Oh, yeah. I saw Cloverfield last weekend. And I liked it. I thought it was a lot of fun. It was a stylish, with good creature design, layered tension, interesting set pieces, and a informal tone that gave it a sense of urgency. I mean, it was stupid, but it was easy to relax into. It wasn't a Great Movie (tm), but who can dislike giant monsters stomping around New York?
Well, a lot of people, apparently. It was stupid, like much of pop culture. Some people didn't like the jerky filming, which I also understand. Some people didn't like the movie's vagueness. There are reasons to dislike Cloverfield.
NY Mag has written an article asking about the "meaning" of Cloverfield. This, I don't understand at all. Cloverfield is a spectacle. Which comes from the Latin "spectacticus," meaning "gonzo." NY Mag quotes two reviewers who believe that Cloverfield represents some kind of protest against NY yuppies and gentrification and/or young people in general.
Although the makers of Cloverfield might have an anti-Yuppy bias, Cloverfield doesn't scan as such. If the makers of Cloverfield had inserted "meaning" into Cloverfield, Cloverfield would have gone from 60 to 0 in nothing flat. It would have become a drastically overextended metaphor from go.
Cloverfield is simply a cool action flick. I don't think there was even a cigar in it.

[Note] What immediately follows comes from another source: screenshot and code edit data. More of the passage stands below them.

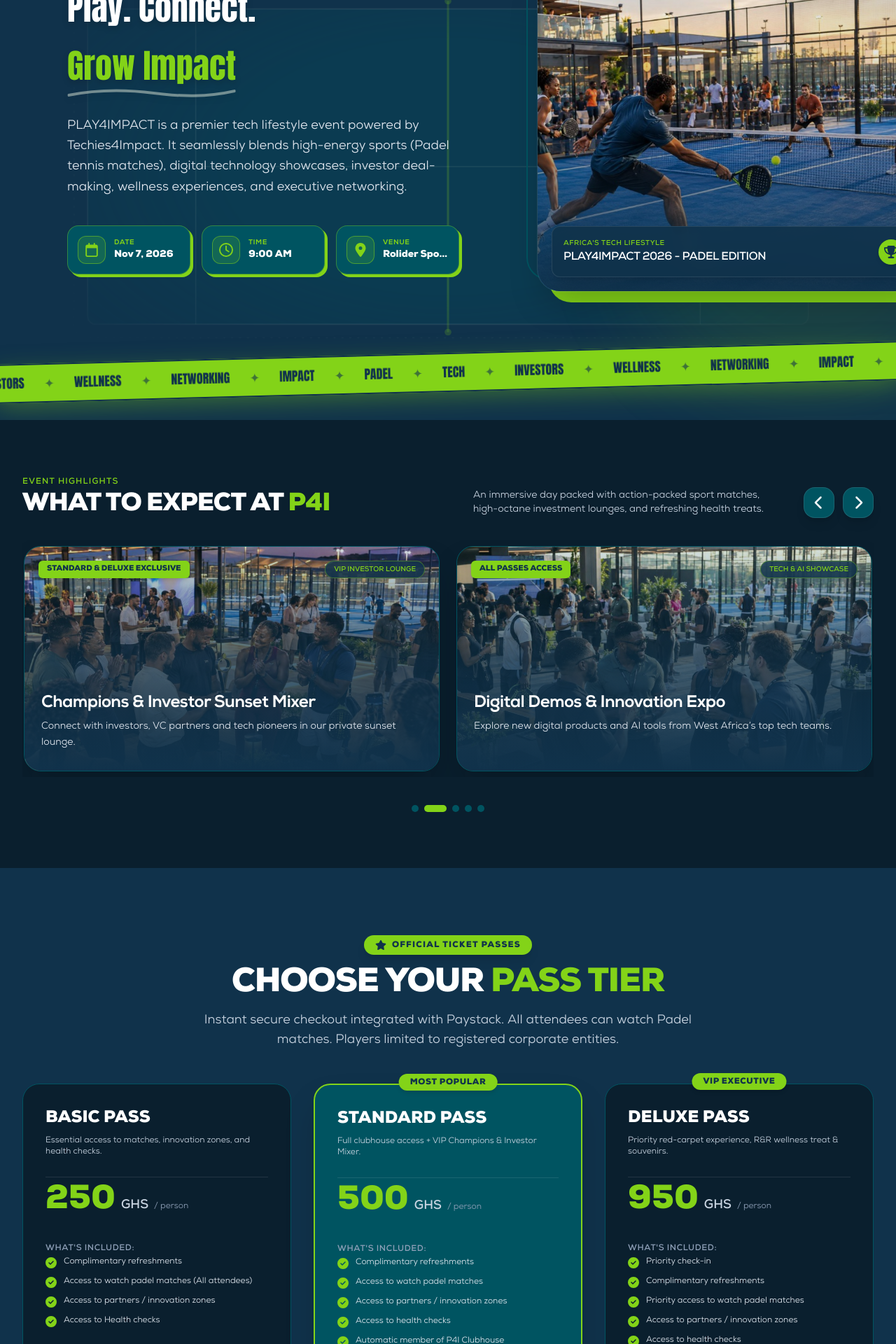
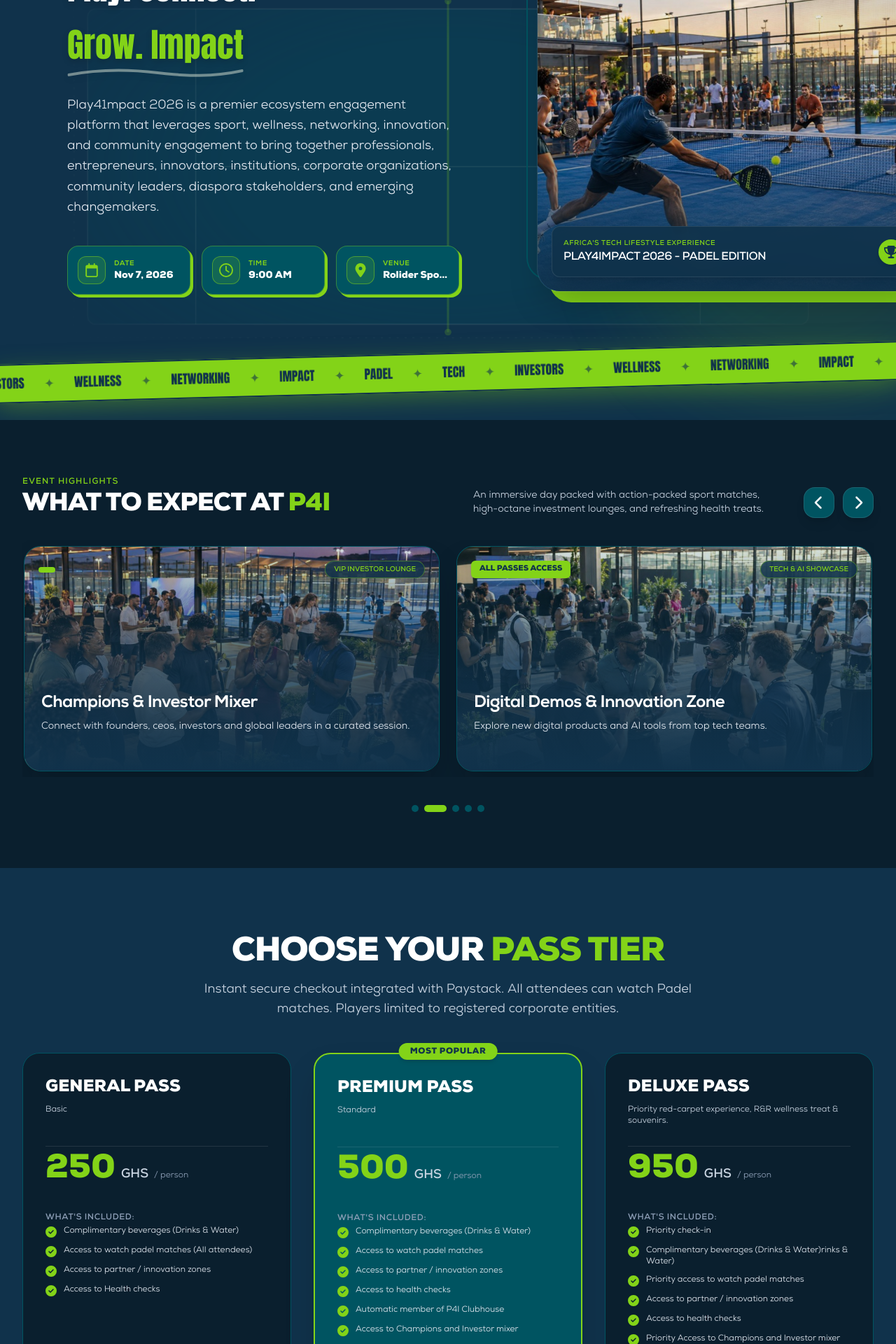
Before and after one commit to Jerry123-coder/play4impact, a React (Vite) app: page / in a window 1280 px wide. Shown: the part 200-2120 px from the top of the page at 70% size. Built offline with nearby package versions, Linux system fonts and the light colour scheme; a web font is replaced by a local one.

Commit message:
copywrithing updates implemented

```diff
--- a/src/components/PaystackCheckoutModal.tsx
+++ b/src/components/PaystackCheckoutModal.tsx
@@ -27,31 +27,31 @@
 export const defaultTicketTiers: TicketTier[] = [
   {
     id: 'basic',
-    name: 'Basic Pass',
+    name: 'General Pass',
     price: 250,
-    tagline: 'Essential access to matches, innovation zones, and health checks.',
+    tagline: 'Basic',
     features: [
-      'Complimentary refreshments',
-      'Access to watch padel matches (All attendees)',
-      'Access to partners / innovation zones',
+      'Complimentary beverages (Drinks & Water',
+      'Access to watch padel matches',
+      'Access to partner / innovation zones',
       'Access to Health checks',
     ],
     color: 'green',
   },
   {
     id: 'standard',
-    name: 'Standard Pass',
+    name: 'Premium Pass',
     price: 500,
     popular: true,
     badge: 'MOST POPULAR',
-    tagline: 'Full clubhouse access + VIP Champions & Investor Mixer.',
+    tagline: 'Standard',
     features: [
-      'Complimentary refreshments',
+      'Complimentary beverages (Drinks & Water',
       'Access to watch padel matches',
-      'Access to partners / innovation zones',
+      'Access to partner / innovation zones',
       'Access to health checks',
       'Automatic member of P4I Clubhouse',
-      'Access to Champions and investor mixer',
+      'Access to Champions and Investor mixer',
     ],
     color: 'blue',
   },
@@ -59,15 +59,14 @@
     id: 'deluxe',
     name: 'Deluxe Pass',
     price: 950,
-    badge: 'VIP EXECUTIVE',
     tagline: 'Priority red-carpet experience, R&R wellness treat & souvenirs.',
     features: [
       'Priority check-in',
-      'Complimentary refreshments',
+      'Complimentary beverages (Drinks & Water)',
       'Priority access to watch padel matches',
-      'Access to partners / innovation zones',
+      'Access to partner / innovation zones',
       'Access to health checks',
-      'Priority access to Champions and investor mixer',
+      'Priority Access to Champions and Investor mixer',
       'Automatic member of P4I Clubhouse',
       'Wellness treat by R&R',
       'P4I Lifestyle souvenir',
--- a/src/pages/Play4ImpactPage.tsx
+++ b/src/pages/Play4ImpactPage.tsx
@@ -36,31 +36,31 @@
 export const ticketTiers: TicketTier[] = [
   {
     id: 'basic',
-    name: 'Basic Pass',
+    name: 'General Pass',
     price: 250,
-    tagline: 'Essential access to matches, innovation zones, and health checks.',
+    tagline: 'Basic',
     features: [
-      'Complimentary refreshments',
+      'Complimentary beverages (Drinks & Water)',
       'Access to watch padel matches (All attendees)',
-      'Access to partners / innovation zones',
+      'Access to partner / innovation zones',
       'Access to Health checks',
     ],
     color: 'green',
   },
   {
     id: 'standard',
-    name: 'Standard Pass',
+    name: 'Premium Pass',
     price: 500,
     popular: true,
     badge: 'MOST POPULAR',
-    tagline: 'Full clubhouse access + VIP Champions & Investor Mixer.',
+    tagline: 'Standard',
     features: [
-      'Complimentary refreshments',
+      'Complimentary beverages (Drinks & Water)',
       'Access to watch padel matches',
-      'Access to partners / innovation zones',
+      'Access to partner / innovation zones',
       'Access to health checks',
       'Automatic member of P4I Clubhouse',
-      'Access to Champions and investor mixer',
+      'Access to Champions and Investor mixer',
     ],
     color: 'blue',
   },
@@ -68,15 +68,14 @@
     id: 'deluxe',
     name: 'Deluxe Pass',
     price: 950,
-    badge: 'VIP EXECUTIVE',
     tagline: 'Priority red-carpet experience, R&R wellness treat & souvenirs.',
     features: [
       'Priority check-in',
-      'Complimentary refreshments',
+      'Complimentary beverages (Drinks & Water)rinks & Water)',
       'Priority access to watch padel matches',
-      'Access to partners / innovation zones',
+      'Access to partner / innovation zones',
       'Access to health checks',
-      'Priority access to Champions and investor mixer',
+      'Priority Access to Champions and Investor mixer',
       'Automatic member of P4I Clubhouse',
       'Wellness treat by R&R',
       'P4I Lifestyle souvenir',
@@ -92,14 +91,14 @@
   },
   {
     q: 'Can I participate in the Padel matches or watch?',
-    a: 'All attendees can watch the Padel matches. Players are limited to registered corporate entities unless otherwise stated. Deluxe and Standard pass holders receive priority viewing access and entry into the exclusive Champions & Investor Mixer.',
+    a: 'All attendees can watch the Padel matches. Players are limited to registered corporate entities unless otherwise stated.  ',
   },
   {
     q: 'How do payments work via Paystack?',
     a: 'Payments are processed securely via Paystack API (Mobile Money or Bank Cards in GHS). Upon successful payment, an instant digital gate pass with a unique reference code will be generated for you.',
   },
   {
-    q: 'What is the P4I Clubhouse and R&R Wellness Treat?',
+    q: ' What is the P4I Clubhouse?',
     a: 'P4I Clubhouse is a curated community of tech, corporate and sports lifestyle individuals. Approved members benefit from early updates, exclusive discounts and new developments within the Play4Impact ecosystem. Membership is by application. Deluxe Pass holders also receive a signature wellness treat curated by The Wellness Place by R&R, Accra’s members-only wellness club.',
   },
   {
@@ -132,39 +131,46 @@
     category: 'MATCH DAY ACTION',
     access: 'All Passes Access',
     title: 'Padel Championship Matches',
-    desc: 'Feel the energy as corporate teams and tech leaders battle it out on court.',
+    desc: 'Feel the energy as corporate teams and organizations battle it out on court.',
     image: '/images/p4i/hero.jpg',
   },
   {
     id: 2,
     category: 'VIP INVESTOR LOUNGE',
-    access: 'Standard & Deluxe Exclusive',
-    title: 'Champions & Investor Sunset Mixer',
-    desc: 'Connect with investors, VC partners and tech pioneers in our private sunset lounge.',
+    title: 'Champions & Investor Mixer',
+    desc: 'Connect with founders, ceos, investors and global leaders in a curated session.',
     image: '/images/p4i/mixer.jpg',
   },
   {
     id: 3,
     category: 'TECH & AI SHOWCASE',
     access: 'All Passes Access',
-    title: 'Digital Demos & Innovation Expo',
-    desc: 'Explore new digital products and AI tools from West Africa’s top tech teams.',
+    title: 'Digital Demos & Innovation Zone',
+    desc: 'Explore new digital products and AI tools from top tech teams.',
     image: '/images/p4i/networking.jpg',
   },
+  // {
+  //   id: 4,
+  //   category: 'WELLNESS & RECOVERY',
+  //   access: 'Deluxe Pass Exclusive',
+  //   title: 'Wellness Treat by R&R',
+  //   desc: 'Recharge between matches with a signature wellness treat from R&R wellness.',
+  //   image: '/images/p4i/wellness.jpg',
+  // },
   {
     id: 4,
-    category: 'WELLNESS & RECOVERY',
-    access: 'Deluxe Pass Exclusive',
-    title: 'Wellness Treat by R&R',
-    desc: 'Recharge between matches with a signature wellness treat from The Wellness Place by R&R.',
-    image: '/images/p4i/wellness.jpg',
+    category: 'COMMUNITY VIBES',
+    access: 'All Passes Access',
+    title: 'Networking & Entertainment',
+    desc: 'Enjoy curated soothing playlists between matches while connecting with like-minded individuals.',
+    image: '/images/p4i/clubhouse.jpg',
   },
   {
     id: 5,
     category: 'COMMUNITY VIBES',
     access: 'All Passes Access',
-    title: 'P4I Clubhouse & Executive Networking',
-    desc: 'A curated community of tech, corporate and sports lifestyle people. Celebrate wins and make deals.',
+    title: 'Brand Activations',
+    desc: 'Engage with premium brands within the Play4Impact ecosystem.',
     image: '/images/p4i/clubhouse.jpg',
   },
 ];
@@ -541,7 +547,7 @@
                 <h1 className="font-boldonse flex flex-col gap-3 sm:gap-5 text-[min(calc((100vw_-_48px)/9.4),3rem)] sm:text-5xl lg:text-4xl xl:text-5xl 2xl:text-6xl text-white leading-[1.3] drop-shadow-lg">
                   <span className="whitespace-nowrap">Play. Connect.</span>
                   <span className="relative self-start text-[#83D318]">
-                    Grow Impact
+                    Grow. Impact
                     <svg
                       aria-hidden="true"
                       className="absolute left-0 -bottom-3 sm:-bottom-4 w-full h-3 sm:h-4"
@@ -555,7 +561,13 @@
                 </h1>
 
                 <p className="font-nexa text-slate-200 text-base sm:text-lg font-normal leading-relaxed max-w-xl pt-2">
-                  PLAY4IMPACT is a premier tech lifestyle event powered by Techies4Impact. It seamlessly blends high-energy sports (Padel tennis matches), digital technology showcases, investor deal-making, wellness experiences, and executive networking.
+                 Play41mpact 2026 is a premier ecosystem
+engagement platform that leverages sport,
+wellness, networking, innovation, and community
+engagement to bring together professionals,
+entrepreneurs, innovators, institutions, corporate
+organizations, community leaders, diaspora
+stakeholders, and emerging changemakers.
                 </p>
 
                 {/* Date, Time & Venue Info Cards */}
@@ -654,7 +666,7 @@
                     <div className="absolute bottom-5 left-5 right-5 p-4 rounded-xl bg-[#10324B]/90 backdrop-blur-md border border-white/10 flex items-center justify-between gap-3 shadow-xl">
                       <div className="min-w-0">
                         <span className="font-nexa text-[10px] uppercase tracking-wider text-[#83D318] font-bold block">
-                          Africa's Tech Lifestyle
+                          Africa's Tech Lifestyle Experience
                         </span>
                         <h3 className="font-nexa text-sm sm:text-base font-bold text-white uppercase tracking-tight">
                           Play4Impact 2026 - Padel Edition
@@ -726,10 +738,10 @@
         <section id="tickets" className="py-24 bg-[#10324B] relative">
           <div className="max-w-7xl mx-auto px-4 sm:px-6 lg:px-8">
             <div className="text-center max-w-3xl mx-auto mb-12 space-y-4">
-              <div className="inline-flex items-center gap-2 px-4 py-1.5 bg-[#83D318] text-[#10324B] text-xs font-black rounded-full uppercase tracking-widest shadow-lg">
+              {/* <div className="inline-flex items-center gap-2 px-4 py-1.5 bg-[#83D318] text-[#10324B] text-xs font-black rounded-full uppercase tracking-widest shadow-lg">
                 <Sparkles className="w-4 h-4" />
                 <span>Official Ticket Passes</span>
-              </div>
+              </div> */}
               <h2 className="font-nexa text-3xl sm:text-5xl font-black text-white tracking-tight uppercase">
                 Choose Your <span className="text-[#83D318]">Pass Tier</span>
               </h2>
@@ -802,7 +814,7 @@
                           : 'bg-[#005461] hover:bg-[#006f80] text-white hover:scale-105'
                       }`}
                     >
-                      <span>Buy {tier.name}</span>
+                      <span>Buy Ticket</span>
                       <ArrowRight className="w-4 h-4" />
                     </button>
                   </div>
@@ -824,7 +836,7 @@
                 The Five <span className="text-[#83D318]">Play4Impact Pillars</span>
               </h2>
               <p className="text-slate-300 text-base sm:text-lg">
-                Fusing sports, technology, investment, wellness, and impact to inspire transformational growth across Africa.
+                Fusing sports, innovation, investment, wellness, and community to inspire transformational growth across Africa.
               </p>
             </div>
 
@@ -926,14 +938,14 @@
                 <span className="px-4 py-1.5 bg-[#83D318] text-[#10324B] text-xs font-black rounded-full uppercase tracking-widest shadow-md">
                   Target Audience
                 </span>
-                <h2 className="font-nexa text-3xl sm:text-5xl font-black text-white uppercase tracking-tight leading-tight">
-                  Who Attends <span className="text-[#83D318]">Play 4 Impact?</span>
+                <h2 className="font-nexa text-3xl pt-3 sm:text-5xl font-black text-white uppercase tracking-tight leading-tight">
+                  Who Attends <span className="text-[#83D318]">Play4Impact?</span>
                 </h2>
                 <p className="text-slate-200 text-base leading-relaxed">
-                  The event brings together <strong>300+ participants</strong> from Ghana, West Africa, and global diaspora networks: seasoned executives and investors, everyday tech professionals, and people just starting out in tech. Everyone comes to share ideas, build partnerships, and grow together.
+                  The event brings together <strong>300+ participants</strong> from Ghana, West Africa, and global diaspora networks including: professionals, founders, cooporate executives, CEOs and investors, everyday tech professionals, and people just starting out in tech. Everyone comes to share ideas, build partnerships, and grow together.
                 </p>
 
-                <div className="p-6 rounded-2xl bg-[#005461]/60 border border-[#83D318]/40 shadow-xl space-y-3">
+                {/* <div className="p-6 rounded-2xl bg-[#005461]/60 border border-[#83D318]/40 shadow-xl space-y-3">
                   <div className="flex items-center gap-3">
                     <Trophy className="w-6 h-6 text-[#83D318]" />
                     <h4 className="font-nexa text-lg font-black text-white uppercase">Open To The Whole Tech Community</h4>
@@ -941,7 +953,7 @@
                   <p className="text-xs text-slate-200 leading-relaxed">
                     Whether you're a founder, a VC partner, a developer shipping code every day, or someone curious about breaking into tech, Play4Impact creates an organic, high-energy space for real conversations and lifelong connections.
                   </p>
-                </div>
+                </div> */}
               </div>
 
               <div className="lg:col-span-7">
@@ -953,8 +965,8 @@
                     { title: 'Diaspora Professionals', desc: 'Global Ghanaian & African diaspora stakeholders driving investment & talent.', icon: Globe },
                     { title: 'Government & Public Sector', desc: 'Policy makers, innovation hubs & public sector representatives.', icon: Building2 },
                     { title: 'Emerging Talent & Leaders', desc: 'Future tech leaders, innovators & high-potential ecosystem changemakers.', icon: Award },
-                    { title: 'Tech Professionals', desc: 'Developers, designers, product managers, data & IT pros building careers in tech.', icon: Laptop },
-                    { title: 'Beginners & Tech Enthusiasts', desc: 'Students, career switchers & anyone curious about tech. No experience needed.', icon: Seedling },
+                    { title: 'Professionals', desc: 'Engineers, creatives and everyone in between building their careers.', icon: Laptop },
+                    // { title: 'Beginners & Tech Enthusiasts', desc: 'Students, career switchers & anyone curious about tech. No experience needed.', icon: Seedling },
                   ].map((group, idx) => {
                     const GroupIcon = group.icon;
                     return (
@@ -995,7 +1007,7 @@
                 Event Partners & <span className="text-[#83D318]">Sponsors</span>
               </h2>
               <p className="text-slate-300 text-base sm:text-lg">
-                Supported by premier government institutions, global brands, wellness leaders, and media platforms.
+                Supported by government institutions, global brands, wellness and media organizations.
               </p>
             </div>
 
@@ -1072,7 +1084,7 @@
                       className="flex items-center gap-2 hover:text-[#83D318] transition-colors"
                     >
                       <Phone className="w-4 h-4 text-[#83D318]" />
-                      <span>0578796905 / +233 57 879 6905</span>
+                      <span>+233 57 879 6905</span>
                     </a>
                     <a
                       href="mailto:techies4impact@gmail.com"
```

The reviews from New York papers reflect the average New Yorker's tendency to feel themselves at the center of the universe, which has been magnified by the 9/11 tragedy. The NYT reviewer saw "tacky references" to 9/11 in Cloverfield. Having lived in NY during 9/11, I did not share that perception. If you are a primitive screwhead, you might think that the sympathetic resonance between the concept of explosions and the concept of New York make Cloverfield a meditation on something 9/11-like.
Cloverfield did give me strong flashbacks to the black-out a couple of years later, when I found myself crossing the Brooklyn Bridge on foot in the dark. Cause, you know, there's a scene in there just like that! But I got no 9/11 from Cloverfield at all.

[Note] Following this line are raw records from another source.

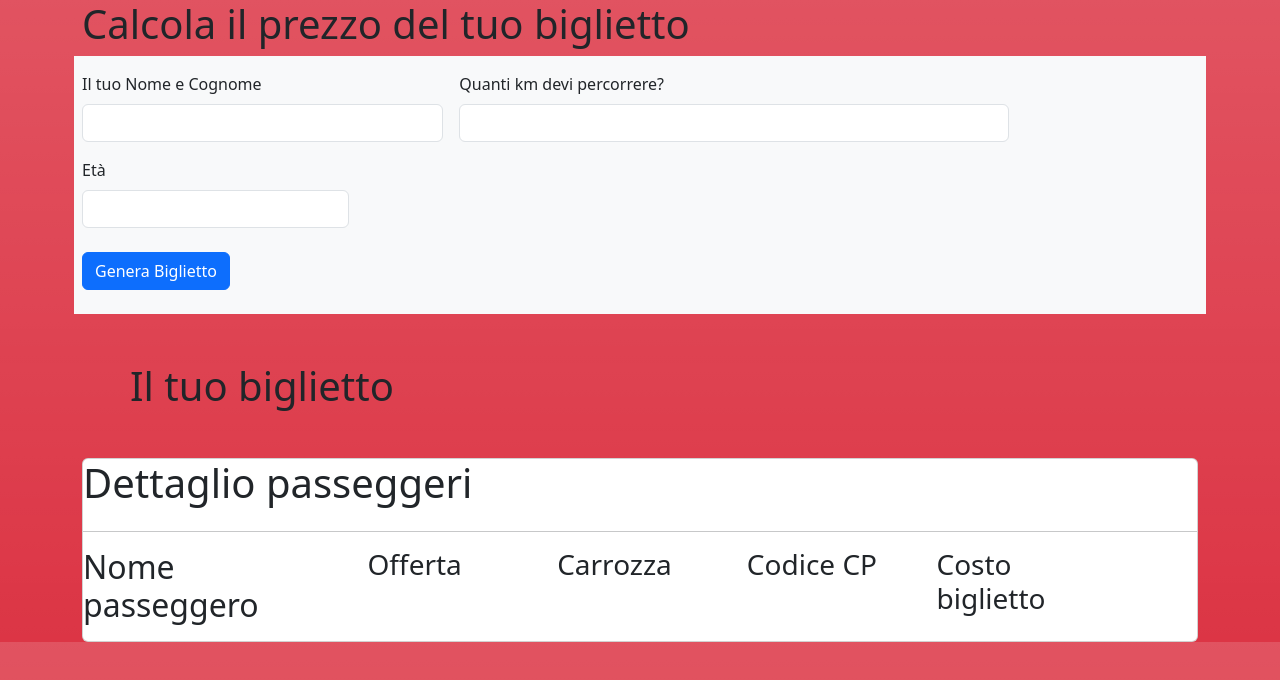
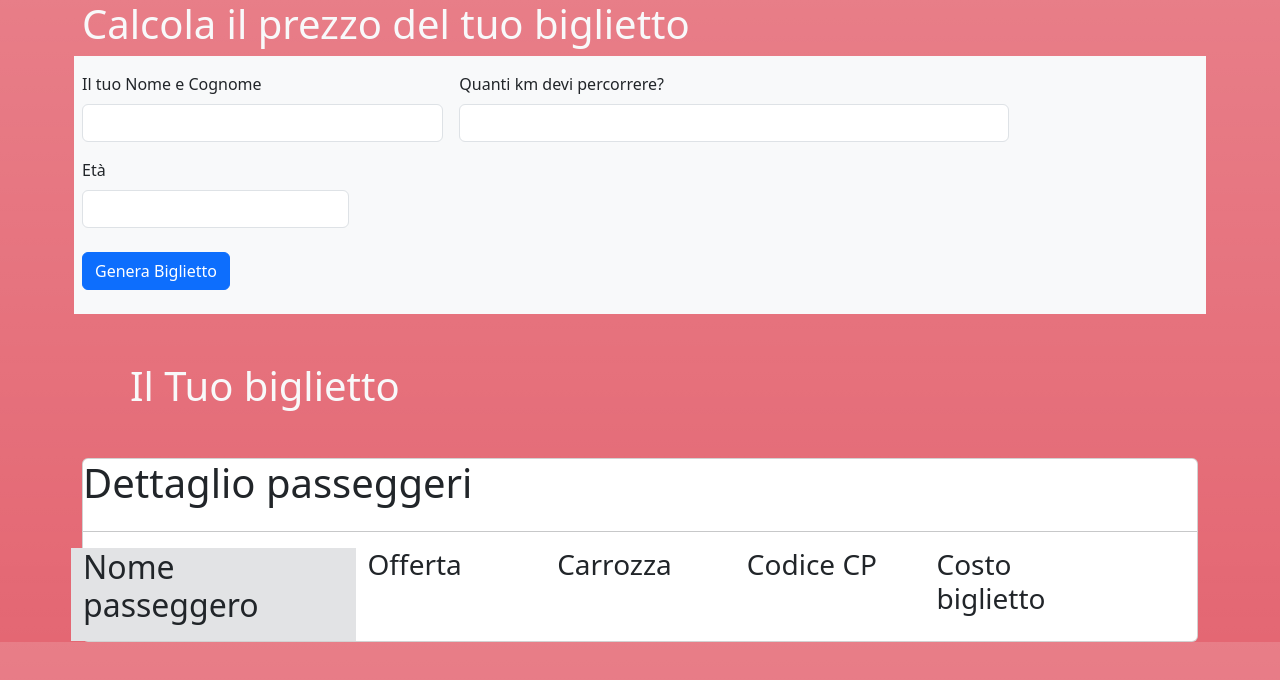
Before and after one commit to fabiocatone/js-biglietto-treno-form, a plain HTML site: page index.html in a window 1280 px wide. Drawn offline with nearby package versions, Linux system fonts and the light colour scheme.

Commit message:
fixed little details of design

```diff
--- a/index.html
+++ b/index.html
@@ -9,10 +9,10 @@
         integrity="sha384-sRIl4kxILFvY47J16cr9ZwB07vP4J8+LH7qKQnuqkuIAvNWLzeN8tE5YBujZqJLB" crossorigin="anonymous">
 </head>
 
-<body class="bg-danger bg-gradient">
+<body class="bg-danger bg-gradient bg-opacity-75">
 
     <div class="container">
-        <h1> Calcola il prezzo del tuo biglietto</h1>
+        <h1 class="text-light"> Calcola il prezzo del tuo biglietto</h1>
         <div class="bg-light rounded">
 
                 <form class="row g-3 needs-validation bg-light
@@ -45,7 +45,7 @@
 
 
         </div>
-<h1 class="mx-5 my-5"> Il tuo biglietto</h1>
+<h1 class="mx-5 my-5 text-light"> Il Tuo biglietto</h1>
 
 <div class="card" id="ticket">
     <div class="row ">
@@ -53,7 +53,7 @@
     </div>
     <hr>
     <div class="row">
-        <div class="col-3 bg-grey">
+        <div class="col-3 bg-secondary-subtle">
             <h2>Nome passeggero</h2>
             <p id="ticket-name"></p>
 
--- a/main.js
+++ b/main.js
@@ -29,7 +29,7 @@ let ticketcost = document.getElementById("Costo")
 ticketname.innerText = nameEl.value
 ticketcarr.innerText = "7"
 ticketcod.innerText = "47389"
-ticketcost.innerText = cost
+ticketcost.innerText = cost.toFixed(2) + "€"
 
 
 
```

Several reviews that I've seen have mentioned a penchant for New York to get destroyed in movies. Somebody mentioned Day after Tomorrow in a similar vein. I think this is just because New Yorkers love themselves soooo much they keep putting themselves in movies. By doing so, they've turned New York into a defacto reference point for movie goers. Everybody recognizes New York. Who would care if Kalamazoo got smushed? Maybe half a million people. Blowing up New York has become a feedback loop that apparently New Yorkers are sensitive to.
Can anybody tell me why movie reviewers are such cannibalistic, cold blooded bastards? Every single reviewer mentioned above bespoke joy at seeing people get eaten because of their race, interestingness, age, social class, being Odette Yustman, or earning power.
I just love seeing people getting eaten on film. All people: Red or Yellow, Black or White, it is precious in my sight when they get eaten by giant monsters. It's a strange condition. I call it homophagocinemaphilia, which sounds creepier than it really is. Fellow homophagocinemaphiliacs will probably get a kick out of Cloverfield too. Not so much if you don't like jerky camera work or Odette Yustman.
They sponser Monsterquest, a show on The History Channel about finding "real" monsters, with beer ads. Enough said.